Week 3 (July 16, 2023)

Preaching text: 2 Peter 3:1-10, 17-18; accompanying text: Matthew 24:42-44

This passage casts Peter as a contributor to the Christian letter-writing tradition in the same way as Paul (3:1, 15–16). It attests to the rich and active literary tradition of Christian letters and, in turn, creates an opportunity for preachers to narrate the work of Christian communication and literature. What parts of the Christian tradition do Bible readers merely consume, and what factors do we participate in—even extend in our contemporary moments? What is the work of Christian letter writers now? This passage models the importance of locating ourselves as receivers and contributors to our faith tradition.

The passage also names the essentials of the tradition while expressing the unanswered questions of the tradition. The letter places the Old Testament prophets and New Testament apostles on par. Together, the prophets and apostles are pillars of the tradition to be referenced, remembered, and re-contextualized (3:2). Yet, the letter does not insinuate that these two traditions supply the answers to every mystery of the faith. In particular, the question of the timing of God is left unanswered.

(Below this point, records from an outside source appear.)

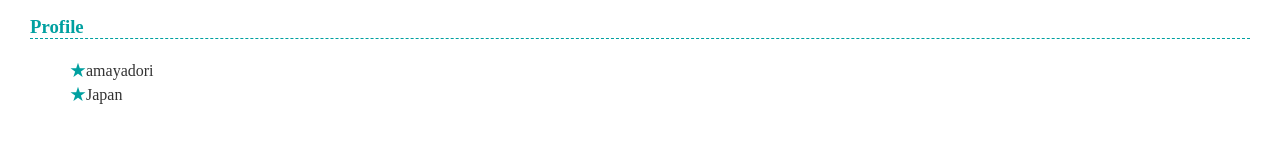
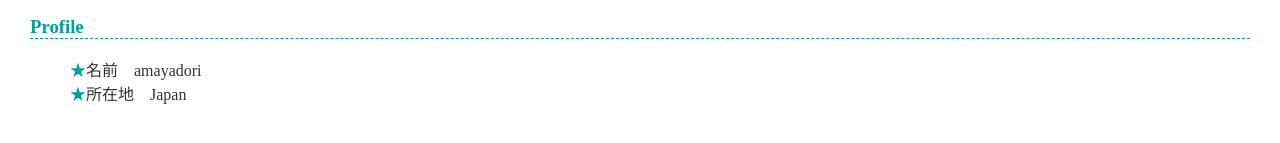
Before and after one commit to amayadori-code/amayadori-code.github.io, a plain HTML site: page index.html in a window 1280 px wide. Shown: the part 189-332 px from the top of the page. Drawn offline with Linux system fonts and the light colour scheme.

Commit message:
Profile の編集

```diff
--- a/index.html
+++ b/index.html
@@ -16,8 +16,8 @@
 
     <h3>Profile</h3>
     <ul>
-      <li>amayadori</li>
-      <li>Japan</li>
+      <li>名前　amayadori</li>
+      <li>所在地　Japan</li>
     </ul>
 
   </body>
```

The letter divides the community into those who accept the Second Coming is ahead though they cannot know the specific time, and those who have abandoned the idea that the Coming (Greek: parousia) will occur at all. Readers encounter the letter’s position—it opposes any Christian teaching that questions the timing and viability of Jesus’ return. That opposing view—which it casts more as a question than an assertion—the letter stigmatizes as the actions of scoffers, ignorant, unstable, and lawless. In 2 Peter 3:4, the question is rehearsed, “Where is the promise of his coming?” It is unlikely that in the historical Peter’s lifetime, expectations about Jesus’ return would wane so much as to create different opinions within the newly constituted movement and gospel tradition (cf. Matt. 24:3, 27, 37–39).